◆ Exercise details ◆
Please retype the entries exactly as they stand, leaving out any pictures.

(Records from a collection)

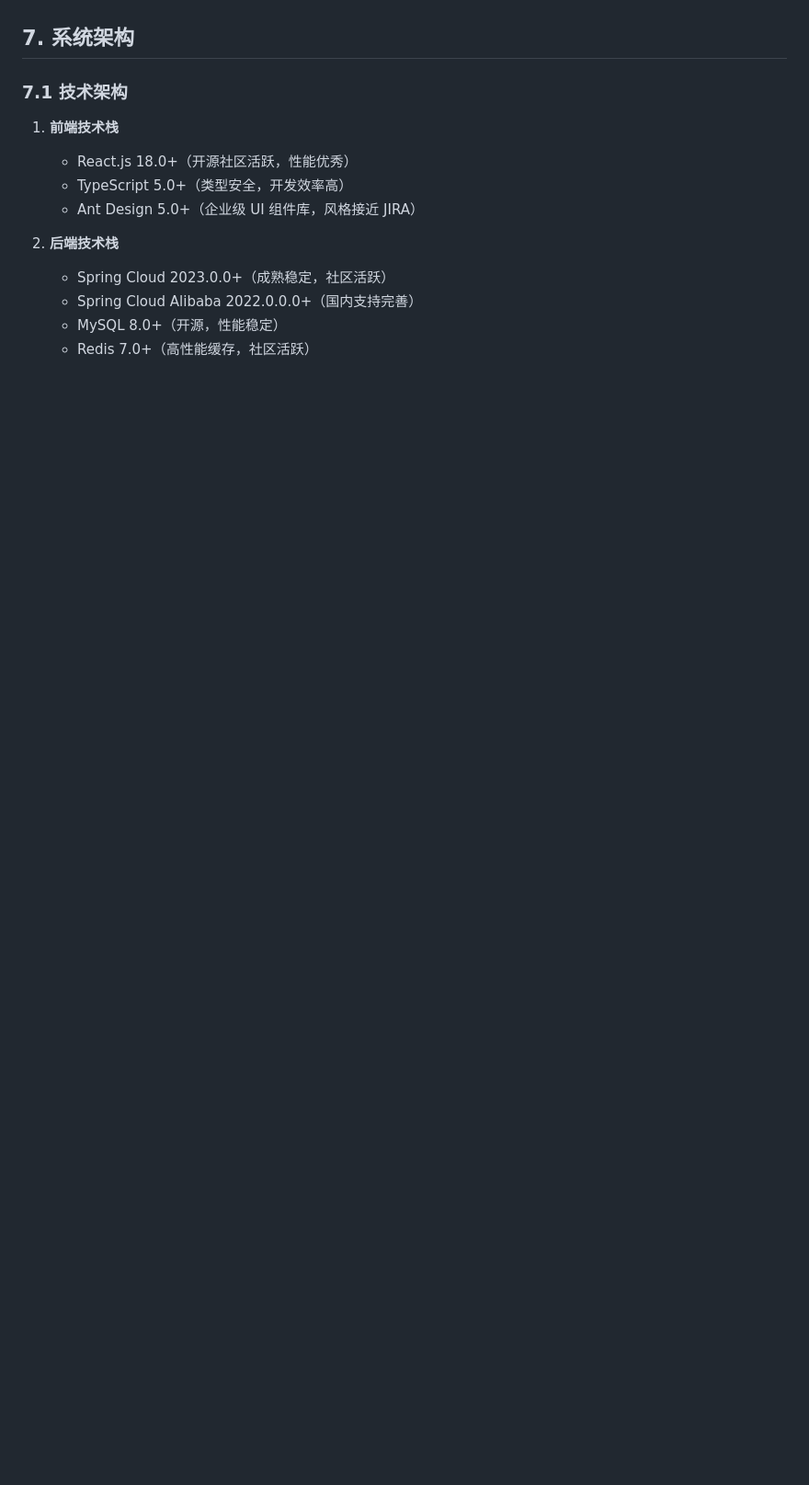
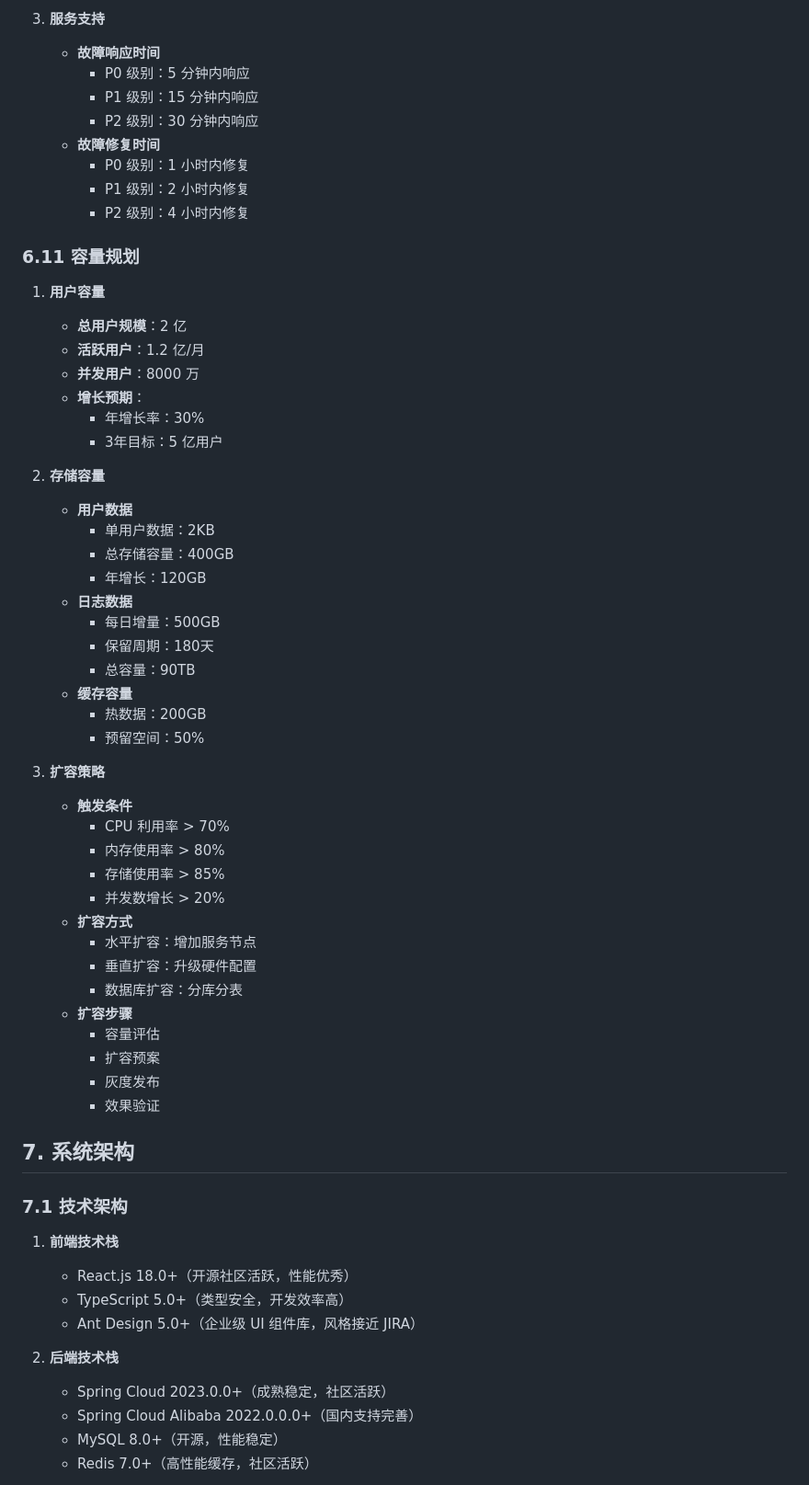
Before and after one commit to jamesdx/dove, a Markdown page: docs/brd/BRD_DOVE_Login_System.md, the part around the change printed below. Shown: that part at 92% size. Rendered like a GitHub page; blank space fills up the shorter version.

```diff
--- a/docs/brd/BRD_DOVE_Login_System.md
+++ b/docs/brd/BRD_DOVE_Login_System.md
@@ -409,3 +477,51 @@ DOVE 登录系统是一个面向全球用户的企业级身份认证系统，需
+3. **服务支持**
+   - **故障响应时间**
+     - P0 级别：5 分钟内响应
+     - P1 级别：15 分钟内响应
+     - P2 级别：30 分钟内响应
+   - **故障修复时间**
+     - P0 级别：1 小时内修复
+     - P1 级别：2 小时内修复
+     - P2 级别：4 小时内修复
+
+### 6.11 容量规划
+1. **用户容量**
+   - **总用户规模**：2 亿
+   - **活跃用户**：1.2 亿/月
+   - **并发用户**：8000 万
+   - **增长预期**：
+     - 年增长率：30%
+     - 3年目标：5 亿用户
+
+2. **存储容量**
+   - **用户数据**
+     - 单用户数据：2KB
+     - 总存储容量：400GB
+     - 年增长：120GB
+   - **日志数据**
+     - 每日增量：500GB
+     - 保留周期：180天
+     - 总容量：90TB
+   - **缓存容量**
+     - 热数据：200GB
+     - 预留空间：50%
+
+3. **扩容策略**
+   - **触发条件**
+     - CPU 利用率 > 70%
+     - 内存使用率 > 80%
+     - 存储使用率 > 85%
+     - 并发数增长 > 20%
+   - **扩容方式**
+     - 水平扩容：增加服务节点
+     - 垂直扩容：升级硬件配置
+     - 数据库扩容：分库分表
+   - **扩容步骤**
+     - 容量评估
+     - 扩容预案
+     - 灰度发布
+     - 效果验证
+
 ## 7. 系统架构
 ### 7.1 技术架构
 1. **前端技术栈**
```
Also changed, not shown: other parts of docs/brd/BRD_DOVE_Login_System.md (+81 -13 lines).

◆ Your response ◆
Before and after one commit to jamesdx/dove, a Markdown page: docs/brd/BRD_DOVE_Login_System.md, the part around the change printed below. Shown: that part at 92% size. Rendered like a GitHub page; blank space fills up the shorter version.

```diff
--- a/docs/brd/BRD_DOVE_Login_System.md
+++ b/docs/brd/BRD_DOVE_Login_System.md
@@ -409,3 +477,51 @@ DOVE 登录系统是一个面向全球用户的企业级身份认证系统，需
+3. **服务支持**
+   - **故障响应时间**
+     - P0 级别：5 分钟内响应
+     - P1 级别：15 分钟内响应
+     - P2 级别：30 分钟内响应
+   - **故障修复时间**
+     - P0 级别：1 小时内修复
+     - P1 级别：2 小时内修复
+     - P2 级别：4 小时内修复
+
+### 6.11 容量规划
+1. **用户容量**
+   - **总用户规模**：2 亿
+   - **活跃用户**：1.2 亿/月
+   - **并发用户**：8000 万
+   - **增长预期**：
+     - 年增长率：30%
+     - 3年目标：5 亿用户
+
+2. **存储容量**
+   - **用户数据**
+     - 单用户数据：2KB
+     - 总存储容量：400GB
+     - 年增长：120GB
+   - **日志数据**
+     - 每日增量：500GB
+     - 保留周期：180天
+     - 总容量：90TB
+   - **缓存容量**
+     - 热数据：200GB
+     - 预留空间：50%
+
+3. **扩容策略**
+   - **触发条件**
+     - CPU 利用率 > 70%
+     - 内存使用率 > 80%
+     - 存储使用率 > 85%
+     - 并发数增长 > 20%
+   - **扩容方式**
+     - 水平扩容：增加服务节点
+     - 垂直扩容：升级硬件配置
+     - 数据库扩容：分库分表
+   - **扩容步骤**
+     - 容量评估
+     - 扩容预案
+     - 灰度发布
+     - 效果验证
+
 ## 7. 系统架构
 ### 7.1 技术架构
 1. **前端技术栈**
```
Also changed, not shown: other parts of docs/brd/BRD_DOVE_Login_System.md (+81 -13 lines).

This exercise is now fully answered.